The structure of the animal categories on ‘wildengland.com’ was the subject of intensive discussion and debate within the team. Bearing in mind the age range of our target users we wanted to make the categories simple to understand and the animals in the A-Z easy to reference. We wanted above all to avoid being ‘bogged down’ by technical classification issues.
Categorisation and classification can become very confusing very quickly. The more confusing the subject becomes the less enjoyable it becomes, the less enjoyable it becomes the less likely it is that a reader will learn anything constructive about the subject. Our aim was to achieve sensible groupings of individual animals that were simple, logical and accurate.
We decided to clarify ‘native’ by separating out EXTINCT WILDLIFE, INTRODUCED WILDLIFE and VISITING WILDLIFE (summer and winter migrants and occasional visitors) from our A-Z list. There are some exceptions to this in relation to visiting marine wildlife: creatures such as the Basking Shark, the Northern Minke Whale and the Leatherback Turtle have been included individually, although some would consider them regular visitors rather than strictly native species.
It was simple to arrive at the categories of MAMMALS, AMPHIBIANS, REPTILES, and FISH. We decided to separate a huge number of other individual species into two categories: SEA CREATURES and SMALL CREATURES. After further consideration we decided that MOLLUSCS, CRUSTACEANS and WORMS would be better separated out from these two broad categories into more specific ones of their own. We then agreed to include two further child-friendly categories of POND LIFE and SHORE LIFE to reflect the fascination and interest children have in these habitats and the wildlife found in them.
In relation to birds we decided to put the main category heading under RESIDENT BIRDS, to reinforce the fact that we are excluding regular visiting birds from our individual A-Z list.
The categories have not been chosen to give instruction in the complexities of wildlife classification. Rather, they have been chosen to encourage a broad understanding of our native wildlife.

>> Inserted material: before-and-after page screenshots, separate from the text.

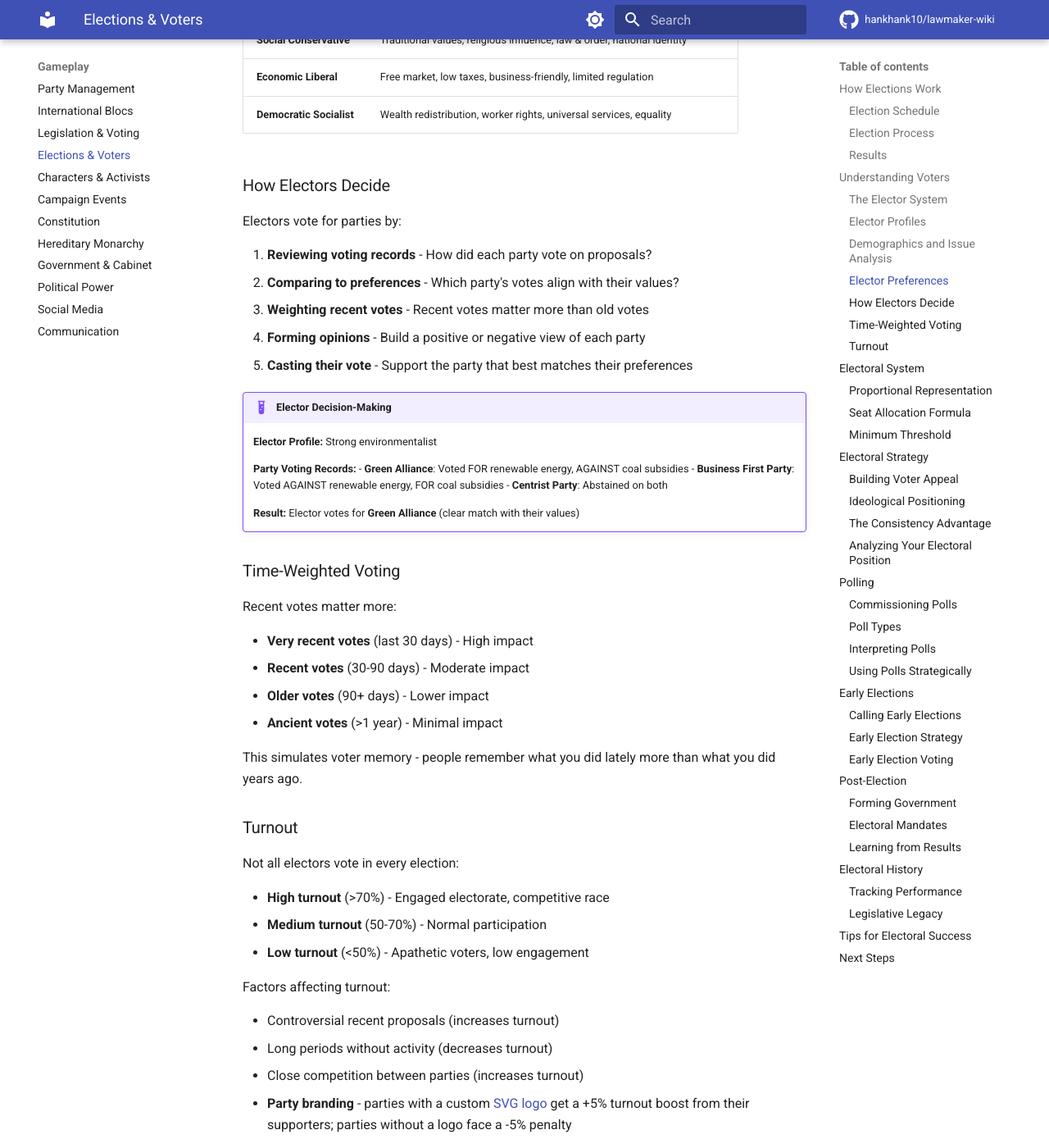
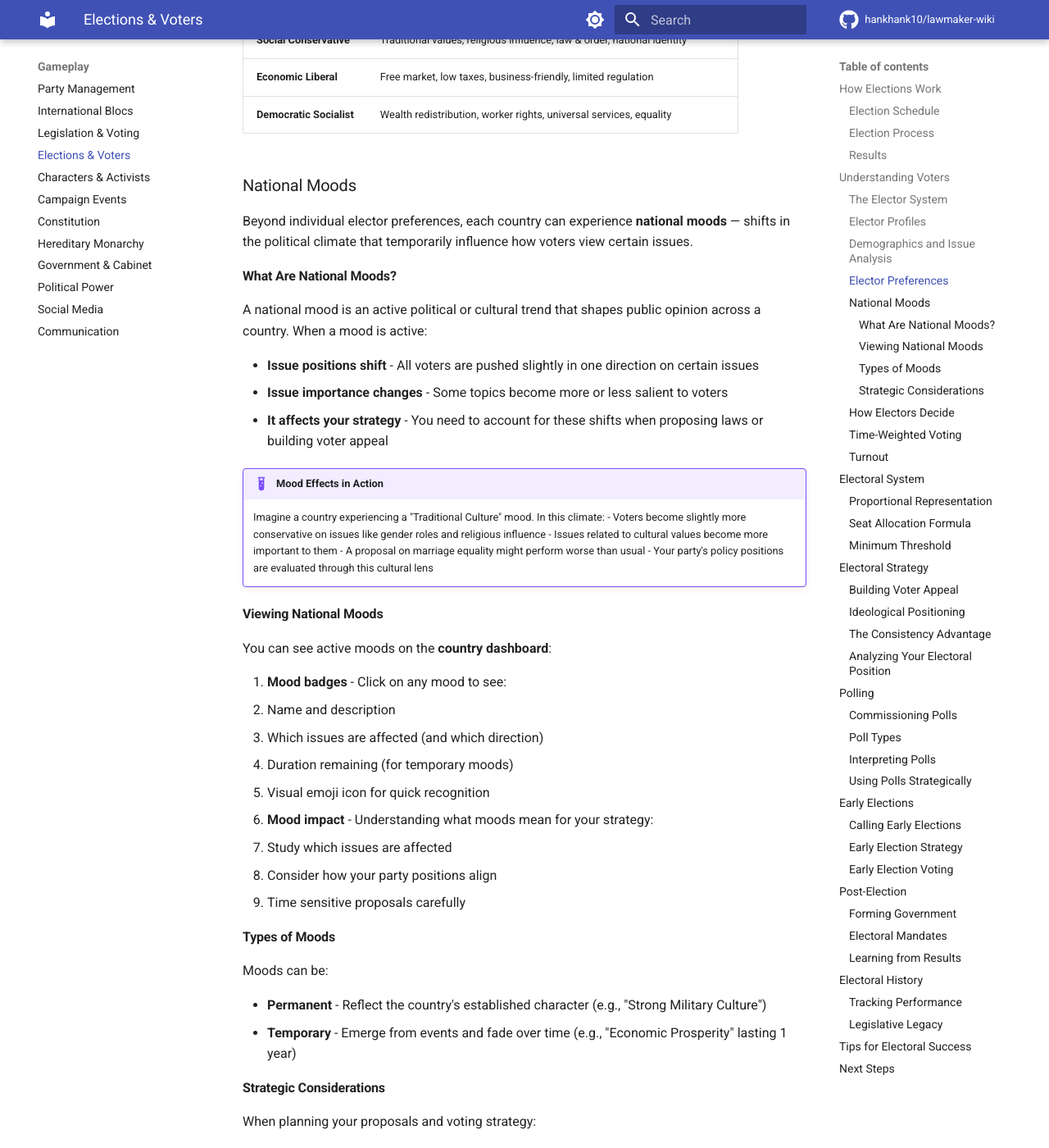
Before and after one commit to hankhank10/lawmaker-wiki, an MkDocs documentation site: the page built from docs/gameplay/elections.md, in a window 1280 px wide and 1400 px high, scrolled down 2666 px. Shown: the whole window at 82% size. Built offline with MkDocs 1.6.1 and Material for MkDocs 9.7.7, drawn with Linux system fonts in a browser that asks for light colours; comment, search, counter and statistics services are not loaded; some of the changed text lies outside the part shown.

Commit message:
📝 Sync from private repo
Auto-synced from hankhank10/lawmaker/game-manual

```diff
--- a/docs/gameplay/elections.md
+++ b/docs/gameplay/elections.md
@@ -89,6 +89,60 @@ Each elector has positions on the 8+ political issues:
 | **Social Conservative** | Traditional values, religious influence, law & order, national identity |
 | **Economic Liberal** | Free market, low taxes, business-friendly, limited regulation |
 | **Democratic Socialist** | Wealth redistribution, worker rights, universal services, equality |
+
+### National Moods
+
+Beyond individual elector preferences, each country can experience **national moods** — shifts in the political climate that temporarily influence how voters view certain issues.
+
+#### What Are National Moods?
+
+A national mood is an active political or cultural trend that shapes public opinion across a country. When a mood is active:
+
+- **Issue positions shift** - All voters are pushed slightly in one direction on certain issues
+- **Issue importance changes** - Some topics become more or less salient to voters
+- **It affects your strategy** - You need to account for these shifts when proposing laws or building voter appeal
+
+!!! example "Mood Effects in Action"
+    Imagine a country experiencing a "Traditional Culture" mood. In this climate:
+    - Voters become slightly more conservative on issues like gender roles and religious influence
+    - Issues related to cultural values become more important to them
+    - A proposal on marriage equality might perform worse than usual
+    - Your party's policy positions are evaluated through this cultural lens
+
+#### Viewing National Moods
+
+You can see active moods on the **country dashboard**:
+
+1. **Mood badges** - Click on any mood to see:
+   - Name and description
+   - Which issues are affected (and which direction)
+   - Duration remaining (for temporary moods)
+   - Visual emoji icon for quick recognition
+
+2. **Mood impact** - Understanding what moods mean for your strategy:
+   - Study which issues are affected
+   - Consider how your party positions align
+   - Time sensitive proposals carefully
+
+#### Types of Moods
+
+Moods can be:
+
+- **Permanent** - Reflect the country's established character (e.g., "Strong Military Culture")
+- **Temporary** - Emerge from events and fade over time (e.g., "Economic Prosperity" lasting 1 year)
+
+#### Strategic Considerations
+
+When planning your proposals and voting strategy:
+
+- **Commission polls** before major votes to see how moods affect voter sentiment
+- **Time controversial proposals** - Avoid pushing against strong moods right before elections
+- **Adapt your messaging** - Explain how your positions serve voters under the current mood
+- **Build coalitions** with parties whose positions align with active moods
+- **Plan long-term** - Temporary moods pass, but current sentiment matters for immediate elections
+
+!!! tip "Use Moods to Your Advantage"
+    If a mood aligns with your party's values, it's a tailwind for your growth. If it opposes you, focus on other issues and wait for the mood to pass.
 
 ### How Electors Decide
 
```
Also changed, not shown: docs/game-concept.md (+4 -0 lines).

Through this we hope to provide a sound and logical knowledge base which will gently inspire an interest in the subject and lead to a lifelong enjoyment of our natural environment.